Founded by Jigaro Kano, Judo means the way of gentleness. The basic principle is to use the opponent’s strength against him or her and to redirect that strength and energy to o­ne's advantage. For example, an opponent runs and attempts to punch. The Judo practicioner or Judoka will then utilize the natural energy generated by the running motion and perform a throw.

Judo is a world renowned sport and o­ne of the very few martial arts that is represented in the Olympic games. Judo was introduced to the Olympics at the 1964 Olympic games in Tokyo. Colleges throughout Tokyo have Judo teams that compete in intercollegiate tournaments.

In the world of Mixed Martial Arts or MMA, many MMA athletes are renowned Judoka and utilize Judo throws effectively in the octagon.

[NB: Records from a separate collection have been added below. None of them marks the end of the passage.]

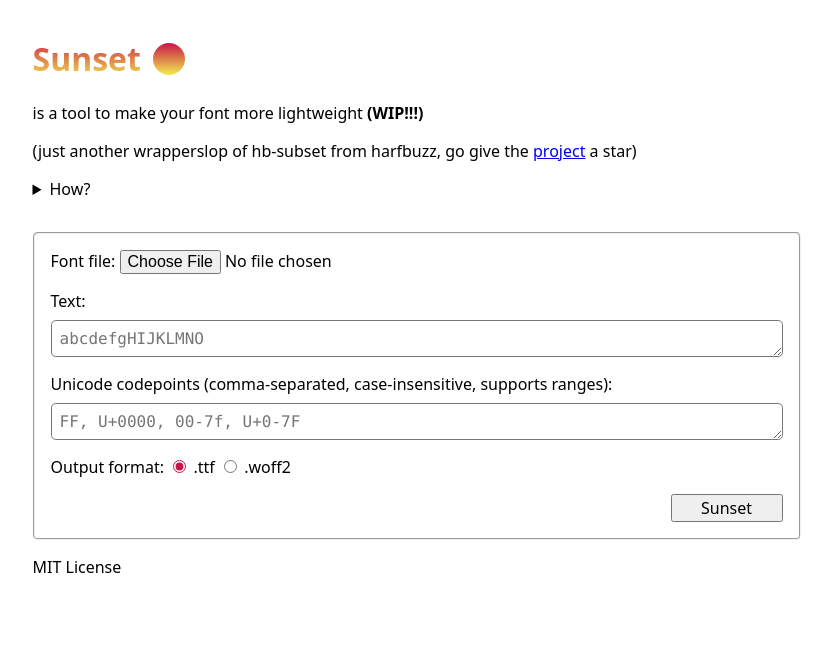
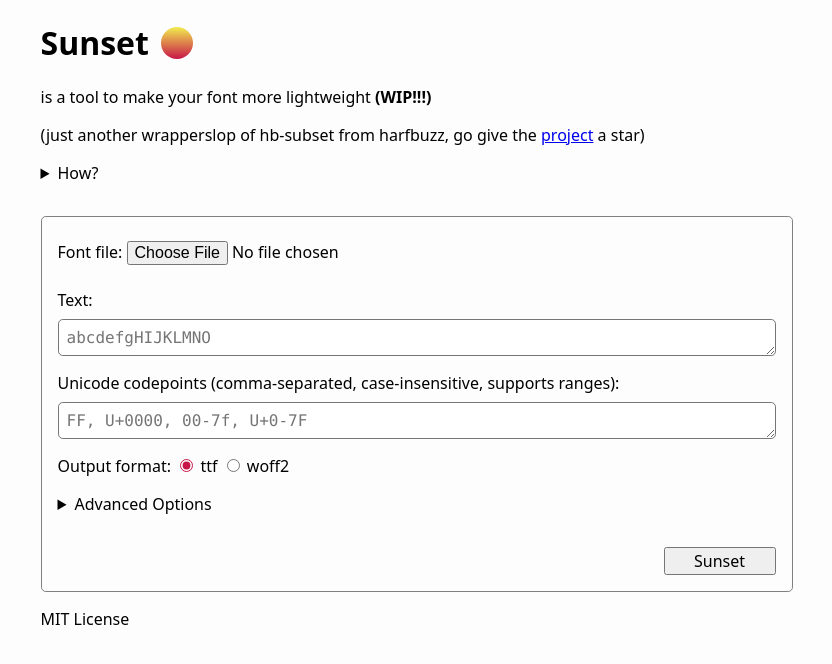
Before and after one commit to azrdn/sunset, a website with bundled scripts: page pkgs/client/src/index.html in a window 1280 px wide. Shown: the whole page, without its empty margins (216-1048 px from the left). Built offline with nearby package versions, Linux system fonts and the light colour scheme.

Commit message:
feat: some style changes

```diff
--- a/pkgs/client/src/index.html
+++ b/pkgs/client/src/index.html
@@ -4,6 +4,7 @@
     <meta charset="UTF-8">
     <meta name="viewport" content="width=device-width, initial-scale=1.0">
     <link rel="stylesheet" href="style.css">
+    <link rel="icon" href="favicon.svg" type="image/svg+xml">
     <title>Sunset</title>
 </head>
 <body>
@@ -29,10 +30,14 @@
             <p>
                 Output format:
                 <input type="radio" name="output" id="output1" class="fmt" value="ttf" checked>
-                <label for="output1">.ttf</label>
+                <label for="output1">ttf</label>
                 <input type="radio" name="output" id="output2" class="fmt" value="woff2">
-                <label for="output2">.woff2</label>
+                <label for="output2">woff2</label>
             </p>
+            <details>
+                <summary>Advanced Options</summary>
+                coming soon
+            </details>
             <input id="submit" type="submit" value="Sunset">
         </fieldset>
     </form>
--- a/pkgs/client/src/style.css
+++ b/pkgs/client/src/style.css
@@ -1,38 +1,31 @@
-html {
-    color-scheme: light dark;
-    scrollbar-gutter: stable;
-}
-
 *,
 *::before,
 *::after {
     box-sizing: border-box;
 }
 
+html {
+    color-scheme: light dark;
+    scrollbar-gutter: stable;
+    background-color: light-dark(#fdfdfd, #222222);
+}
+
 body {
     font-family: system-ui, sans-serif;
     accent-color: light-dark(#c81548, #f2ec4f);
     max-width: 50em;
-    min-height: 100svh;
-    padding: 1em;
-    margin: auto;
+    padding: 0 1.5em;
+    margin: 0 auto;
 }
 
-h1,
 #sun {
-    background: linear-gradient(
-        to bottom,
-        light-dark(#c81548, #f2ec4f),
-        light-dark(#f2ec4f, #c81548)
-    );
+    background: linear-gradient(to bottom, #f2ec4f, #c81548);
 }
 
 h1 {
     display: flex;
     align-items: center;
     gap: 0.75rem;
-    color: transparent;
-    background-clip: text;
 }
 
 #sun {
@@ -51,6 +44,7 @@
     margin: 0;
     padding: 1em;
     overflow: hidden;
+    border: 1px solid gray;
     border-radius: 0.3em;
 }
 
@@ -61,15 +55,24 @@
 }
 
 input[type="text"],
+input[type="file"],
+textarea {
+    margin: 0.5em 0;
+}
+
+input[type="text"],
 textarea {
     font-family:
         ui-monospace, "Cascadia Code", "Source Code Pro", Menlo, Consolas,
         "DejaVu Sans Mono", monospace;
     display: block;
     padding: 0.5em;
-    margin: 0.5em 0 0;
     border-radius: 0.3em;
     outline: none;
+
+    &:invalid {
+        border-color: #ff4c4c;
+    }
 }
 
 input[type="submit"] {
```
Also changed, not shown: pkgs/client/src/favicon.svg (added).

Fedor Emelianenko, who is often ranked as the number o­ne heavyweight in the world, is a former Russian national judo champion. Other notable judoka MMA athletes are: Karo Parisyan of the UFC, Yoshihiro Akiyama of Pride fame, Hidehiko Yoshida of Pride fame, and Shinya Aoki.

Most grappling styles, such as Sambo and Brazilian Jiu-Jitsu, will attribute Judo as their origination. This is further